*WORK TO COMPLETE*
Among the entries below, find the lines with the word "Ended" and copy them.

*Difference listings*
/---
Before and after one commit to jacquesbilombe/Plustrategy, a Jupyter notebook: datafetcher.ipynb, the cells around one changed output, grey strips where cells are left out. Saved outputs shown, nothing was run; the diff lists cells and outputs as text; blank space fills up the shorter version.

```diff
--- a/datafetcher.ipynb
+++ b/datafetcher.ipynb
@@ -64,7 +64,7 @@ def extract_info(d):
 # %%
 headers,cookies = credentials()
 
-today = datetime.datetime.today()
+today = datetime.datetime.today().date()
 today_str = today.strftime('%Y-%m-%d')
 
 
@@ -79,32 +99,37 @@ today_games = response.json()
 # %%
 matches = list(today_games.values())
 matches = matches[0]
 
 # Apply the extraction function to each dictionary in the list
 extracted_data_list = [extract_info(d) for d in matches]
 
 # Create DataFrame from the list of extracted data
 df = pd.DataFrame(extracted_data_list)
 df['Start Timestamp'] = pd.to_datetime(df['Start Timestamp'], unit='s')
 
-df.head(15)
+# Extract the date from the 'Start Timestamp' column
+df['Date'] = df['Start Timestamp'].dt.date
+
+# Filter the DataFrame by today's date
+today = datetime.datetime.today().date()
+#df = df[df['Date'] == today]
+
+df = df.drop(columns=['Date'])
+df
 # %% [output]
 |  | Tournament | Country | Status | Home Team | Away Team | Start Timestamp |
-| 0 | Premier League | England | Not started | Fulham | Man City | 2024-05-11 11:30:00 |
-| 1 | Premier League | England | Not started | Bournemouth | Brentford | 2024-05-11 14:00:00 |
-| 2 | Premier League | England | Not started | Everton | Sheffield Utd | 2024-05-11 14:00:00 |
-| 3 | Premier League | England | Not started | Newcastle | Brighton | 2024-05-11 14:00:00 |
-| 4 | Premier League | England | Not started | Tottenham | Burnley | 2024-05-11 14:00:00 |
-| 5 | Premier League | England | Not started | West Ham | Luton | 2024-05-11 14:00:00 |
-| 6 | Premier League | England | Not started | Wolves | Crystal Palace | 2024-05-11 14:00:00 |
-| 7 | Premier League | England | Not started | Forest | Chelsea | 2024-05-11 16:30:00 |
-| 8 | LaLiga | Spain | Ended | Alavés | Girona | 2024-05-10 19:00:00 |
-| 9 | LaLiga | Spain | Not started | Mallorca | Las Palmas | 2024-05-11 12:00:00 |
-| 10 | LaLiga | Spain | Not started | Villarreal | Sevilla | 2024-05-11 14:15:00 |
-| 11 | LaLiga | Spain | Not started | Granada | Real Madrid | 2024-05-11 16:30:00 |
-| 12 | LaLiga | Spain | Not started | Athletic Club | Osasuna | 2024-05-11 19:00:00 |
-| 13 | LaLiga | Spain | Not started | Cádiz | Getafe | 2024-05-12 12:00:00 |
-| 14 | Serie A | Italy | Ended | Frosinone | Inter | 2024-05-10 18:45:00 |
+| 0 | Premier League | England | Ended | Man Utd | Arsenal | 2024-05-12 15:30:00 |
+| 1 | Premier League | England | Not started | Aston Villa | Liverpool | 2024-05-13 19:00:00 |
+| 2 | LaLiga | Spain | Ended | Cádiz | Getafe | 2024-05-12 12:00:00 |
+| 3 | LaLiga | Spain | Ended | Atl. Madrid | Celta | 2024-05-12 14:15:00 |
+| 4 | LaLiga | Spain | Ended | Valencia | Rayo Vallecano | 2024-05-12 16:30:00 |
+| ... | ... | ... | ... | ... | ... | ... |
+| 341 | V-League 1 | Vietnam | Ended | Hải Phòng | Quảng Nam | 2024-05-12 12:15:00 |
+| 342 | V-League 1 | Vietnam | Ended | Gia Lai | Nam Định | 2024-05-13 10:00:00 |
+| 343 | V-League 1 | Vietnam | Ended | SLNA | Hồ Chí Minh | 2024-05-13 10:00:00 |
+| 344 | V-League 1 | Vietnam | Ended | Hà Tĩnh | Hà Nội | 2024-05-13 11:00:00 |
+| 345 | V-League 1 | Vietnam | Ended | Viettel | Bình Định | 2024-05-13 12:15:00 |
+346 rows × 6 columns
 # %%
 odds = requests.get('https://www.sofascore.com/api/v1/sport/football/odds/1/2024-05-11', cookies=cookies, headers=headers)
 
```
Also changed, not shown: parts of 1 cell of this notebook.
\---
/---
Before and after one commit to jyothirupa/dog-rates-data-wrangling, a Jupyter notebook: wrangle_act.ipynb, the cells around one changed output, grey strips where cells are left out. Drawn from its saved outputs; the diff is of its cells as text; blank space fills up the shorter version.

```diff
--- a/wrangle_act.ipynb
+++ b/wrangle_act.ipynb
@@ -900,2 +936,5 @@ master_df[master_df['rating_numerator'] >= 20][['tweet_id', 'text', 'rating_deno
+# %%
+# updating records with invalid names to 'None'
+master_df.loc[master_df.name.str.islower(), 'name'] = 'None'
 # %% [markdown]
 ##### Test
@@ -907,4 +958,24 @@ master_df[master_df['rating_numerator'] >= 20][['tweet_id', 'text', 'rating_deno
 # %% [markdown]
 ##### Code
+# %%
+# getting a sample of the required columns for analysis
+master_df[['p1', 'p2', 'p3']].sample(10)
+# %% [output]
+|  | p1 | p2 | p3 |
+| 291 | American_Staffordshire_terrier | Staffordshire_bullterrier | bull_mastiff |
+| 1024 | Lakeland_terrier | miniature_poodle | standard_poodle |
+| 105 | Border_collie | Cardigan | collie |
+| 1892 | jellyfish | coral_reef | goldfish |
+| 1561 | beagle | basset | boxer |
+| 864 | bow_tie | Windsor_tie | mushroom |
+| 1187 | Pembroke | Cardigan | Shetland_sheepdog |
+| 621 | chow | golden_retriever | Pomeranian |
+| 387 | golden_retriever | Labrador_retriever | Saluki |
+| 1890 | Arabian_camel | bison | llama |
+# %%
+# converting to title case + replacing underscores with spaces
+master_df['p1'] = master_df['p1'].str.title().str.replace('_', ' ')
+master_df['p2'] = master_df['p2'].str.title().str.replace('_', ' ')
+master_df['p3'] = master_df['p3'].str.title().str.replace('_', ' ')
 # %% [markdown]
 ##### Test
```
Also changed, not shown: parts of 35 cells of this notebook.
\---
*THE COMPLETED TASK*
-| 8 | LaLiga | Spain | Ended | Alavés | Girona | 2024-05-10 19:00:00 |
-| 14 | Serie A | Italy | Ended | Frosinone | Inter | 2024-05-10 18:45:00 |
+| 0 | Premier League | England | Ended | Man Utd | Arsenal | 2024-05-12 15:30:00 |
+| 2 | LaLiga | Spain | Ended | Cádiz | Getafe | 2024-05-12 12:00:00 |
+| 3 | LaLiga | Spain | Ended | Atl. Madrid | Celta | 2024-05-12 14:15:00 |
+| 4 | LaLiga | Spain | Ended | Valencia | Rayo Vallecano | 2024-05-12 16:30:00 |
+| 341 | V-League 1 | Vietnam | Ended | Hải Phòng | Quảng Nam | 2024-05-12 12:15:00 |
+| 342 | V-League 1 | Vietnam | Ended | Gia Lai | Nam Định | 2024-05-13 10:00:00 |
+| 343 | V-League 1 | Vietnam | Ended | SLNA | Hồ Chí Minh | 2024-05-13 10:00:00 |
+| 344 | V-League 1 | Vietnam | Ended | Hà Tĩnh | Hà Nội | 2024-05-13 11:00:00 |
+| 345 | V-League 1 | Vietnam | Ended | Viettel | Bình Định | 2024-05-13 12:15:00 |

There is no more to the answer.